## Exercise objective
Please copy each line of the listing below in which the word "CreateView" appears.

## Supplied material
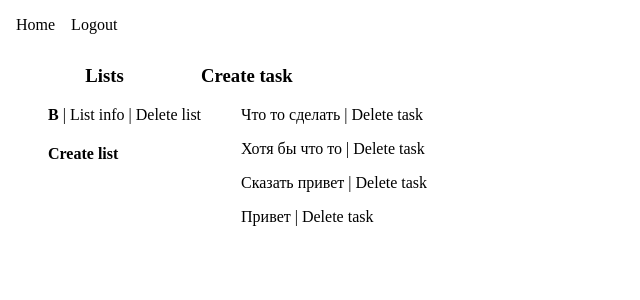
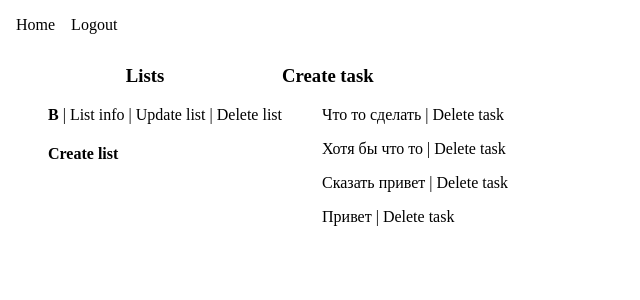
Before and after one commit to larkes00/todolist, a Django app: page /list/1/tasks/ in a window 1280 px wide. Shown: the top 300 px of the page, without its empty margins (0-640 px from the left). Run offline with Django 3.2, Linux system fonts and the light colour scheme; a user stored in the database is signed in; data comes from the database, SQL or seed files in the repository.

Commit message:
List updating created

```diff
--- a/todolist/templates/todolist/base.html
+++ b/todolist/templates/todolist/base.html
@@ -29,6 +29,7 @@
                     <li>
                         <b><a href="{{ l.get_absolute_url }}">{{ l|truncatechars:20 }}</a></b>
                         <a href="{% url 'list_info' l.pk %}" id="Info">| List info</a>
+                        <a href="{% url 'update_list' l.pk %}" id="Info">| Update list</a>
                         <a href="{% url 'list_delete' l.pk %}" id="Info">| Delete list</a>
                     </li>
                     <li></li>
--- a/todolist/templates/todolist/new_list.html
+++ b/todolist/templates/todolist/list_form.html
@@ -13,5 +13,5 @@
         </p>
         <div class="form-error">{{ element.errors }}</div>
     {% endfor %}
-    <button type="submit">Добавить</button>
+    <button type="submit">Confirm</button>
 </form>
--- a/todolist/urls.py
+++ b/todolist/urls.py
@@ -10,6 +10,7 @@ urlpatterns = [
     path("task/create/", CreateTask.as_view(), name="task_form"),
     path("task/delete/<int:pk>/", DeleteTask.as_view(), name="task_delete"),
     path("list/delete/<int:pk>/", DeleteList.as_view(), name="list_delete"),
+    path("list/update/<int:pk>/", UpdateList.as_view(), name="update_list"),
     path("register/", RegisterUser.as_view(), name="register"),
     path("login/", LoginUser.as_view(), name="login"),
     path("logout/", user_logout, name="logout")
--- a/todolist/views.py
+++ b/todolist/views.py
@@ -3,7 +3,7 @@ from django.contrib.auth.mixins import LoginRequiredMixin
 from django.contrib.auth.views import LoginView
 from django.shortcuts import redirect
 from django.urls import reverse_lazy
-from django.views.generic import ListView, DetailView, CreateView, DeleteView
+from django.views.generic import ListView, DetailView, CreateView, DeleteView, UpdateView
 
 from todolist.forms import RegisterUserForm, LoginUserForm, CreateListForm, CreateTaskForm
 from .models import *
@@ -66,7 +66,7 @@ class ShowList(LoginRequiredMixin, DetailView):
 
 class NewUserList(LoginRequiredMixin, CreateView):
     form_class = CreateListForm
-    template_name = "todolist/new_list.html"
+    template_name = "todolist/list_form.html"
     success_url = reverse_lazy("home")
 
     def form_valid(self, form):
@@ -76,7 +76,7 @@ class NewUserList(LoginRequiredMixin, CreateView):
 
 class CreateTask(LoginRequiredMixin, CreateView):
     form_class = CreateTaskForm
-    template_name = "todolist/new_task.html"
+    template_name = "todolist/list_form.html"
     success_url = reverse_lazy("home")
 
 
@@ -89,6 +89,12 @@ class DeleteTask(LoginRequiredMixin, DeleteView):
 class DeleteList(LoginRequiredMixin, DeleteView):
     model = List
     context_object_name = "list"
+    success_url = reverse_lazy("home")
+
+
+class UpdateList(LoginRequiredMixin, UpdateView):
+    model = List
+    form_class = CreateListForm
     success_url = reverse_lazy("home")
 
 
```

## Your response
-from django.views.generic import ListView, DetailView, CreateView, DeleteView
+from django.views.generic import ListView, DetailView, CreateView, DeleteView, UpdateView
 class NewUserList(LoginRequiredMixin, CreateView):
@@ -76,7 +76,7 @@ class NewUserList(LoginRequiredMixin, CreateView):
 class CreateTask(LoginRequiredMixin, CreateView):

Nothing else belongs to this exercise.